  1. Port City Brewing - Downright Pilsner (4.8%). Normal service has been restored for my regular readers who may have been concerned that the last couple of years of this has seen the top spot taken by an imperial stout and a porter. Earlier this year my family and I has a weekend trip to Alexandria in Northern Virginia to visit my wife's cousin and her family, while in town we took the opportunity to visit Port City in the flesh for the first time. Thus it was that I had Downright Pilsner as fresh as fresh could be, and it was simply divine, singing with the lemon, hay, and oh so subtle spice of Czech Saaz hops. This beer is so painfully simple in terms of its ingredients, Pilsner malt, Saaz hops, water, yeast, but in doing things properly, including 6 weeks lagering and natural carbonation, it is process and attention to quality that make this beer stand out as the drinking highlight of the last 12 months in my world.

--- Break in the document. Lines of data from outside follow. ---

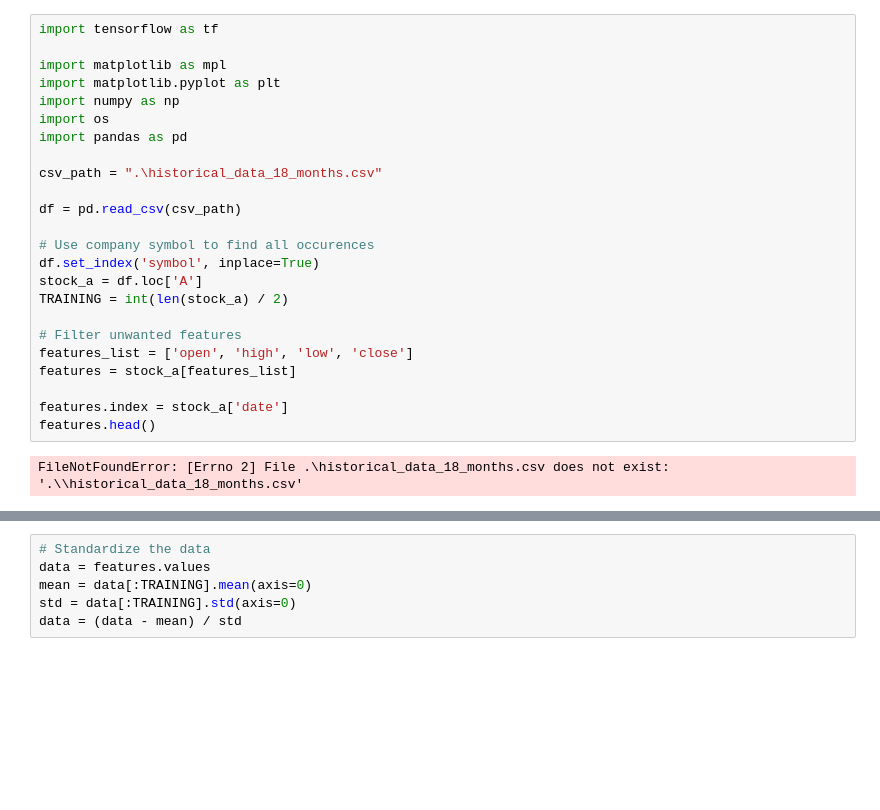
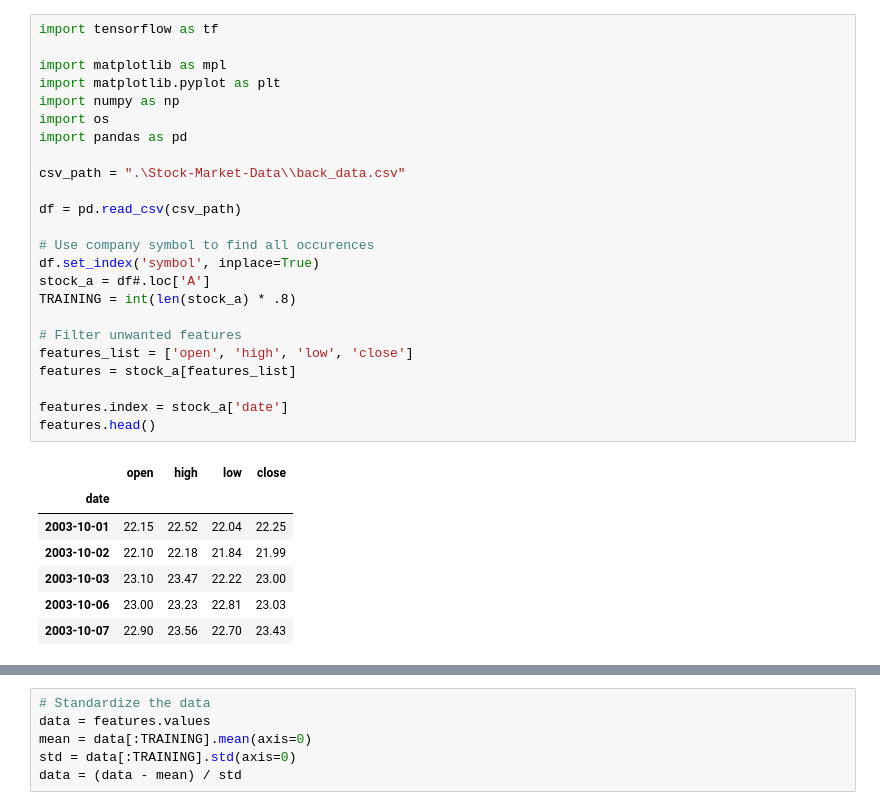
Before and after one commit to Matthew-Beliveau/Momentum-Trading-Testing-Bot, a Jupyter notebook: neural_network.ipynb, the cells around one changed output, grey strips where cells are left out. Drawn from its saved outputs; the diff is of its cells as text; blank space fills up the shorter version.

```diff
--- a/neural_network.ipynb
+++ b/neural_network.ipynb
@@ -1,29 +1,35 @@
 # %%
 import tensorflow as tf
 
 import matplotlib as mpl
 import matplotlib.pyplot as plt
 import numpy as np
 import os
 import pandas as pd
 
-csv_path = ".\historical_data_18_months.csv"
+csv_path = ".\Stock-Market-Data\\back_data.csv"
 
 df = pd.read_csv(csv_path)
 
 # Use company symbol to find all occurences
 df.set_index('symbol', inplace=True)
-stock_a = df.loc['A']
-TRAINING = int(len(stock_a) / 2)
+stock_a = df#.loc['A']
+TRAINING = int(len(stock_a) * .8)
 
 # Filter unwanted features
 features_list = ['open', 'high', 'low', 'close']
 features = stock_a[features_list]
 
 features.index = stock_a['date']
 features.head()
 # %% [output]
-FileNotFoundError: [Errno 2] File .\historical_data_18_months.csv does not exist: '.\\historical_data_18_months.csv'
+|  | open | high | low | close |
+| date |  |  |  |  |
+| 2003-10-01 | 22.15 | 22.52 | 22.04 | 22.25 |
+| 2003-10-02 | 22.10 | 22.18 | 21.84 | 21.99 |
+| 2003-10-03 | 23.10 | 23.47 | 22.22 | 23.00 |
+| 2003-10-06 | 23.00 | 23.23 | 22.81 | 23.03 |
+| 2003-10-07 | 22.90 | 23.56 | 22.70 | 23.43 |
 # %%
 features.plot(subplots=True)
 # %% [output]
```
Also changed, not shown: parts of 6 cells of this notebook.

  2. Three Notch'd Brewing - No Veto Brown Ale (5.0%) . Last autumn I went on something of a bender. Not the traditional, all in one extended sitting, bender that is, perhaps going on a kick is a better description. I had a craving for a brown ale one rainy weekend, and thus started about 5 weeks of pretty much only drinking that style, and in the process revisting several beers that had been missing from life for a while. No Veto made a welcome return to the taps at the Three Notch'd brewpub right in the middle of that kick, and dominated it from there on in. Beautifully layered flavours of crusty bread, unsweetened cocoa, hazelnuts, and a light chocolate dance with richly earthy hops, with just a twang of a tobacco note in the mix as well. Given a quick stir to knock out the excessive carbonation so beloved of American drinkers, and some time to get it to cellar temperature and you have a simply wonderful wet afternoon tipple.
  3. South Street Brewing - Shake Your Teal Feather Pilsner (4.3%). I sometimes think I am a sucker for punishment. I see the words "pils", "pilsner", or even on occasion "pilsener" on a beer list and I know I need to try said beer. More often than not said urge leads to mild disappointment as the vast majority of craft brewed pilsners are meh at best. Thank god then for Mitch at South Street who knows his way round brewing an excellent lager. I ordered SYTF over my regular South Street tipple, took an obligatory large mouthful, none of your sipping fannying about in Fuggled world, and boom in an instant I was back in the Czech Republic. Two more mouthfuls, with a taste for Mrs V, confirmed that here was an absolutel belter of a Bohemian style pale lager. Singing with hops, the malt backing group added the necessary harmonies, and a finish that just screamed out for another mouthful. Yeah, it was that good, and all I drank for a while.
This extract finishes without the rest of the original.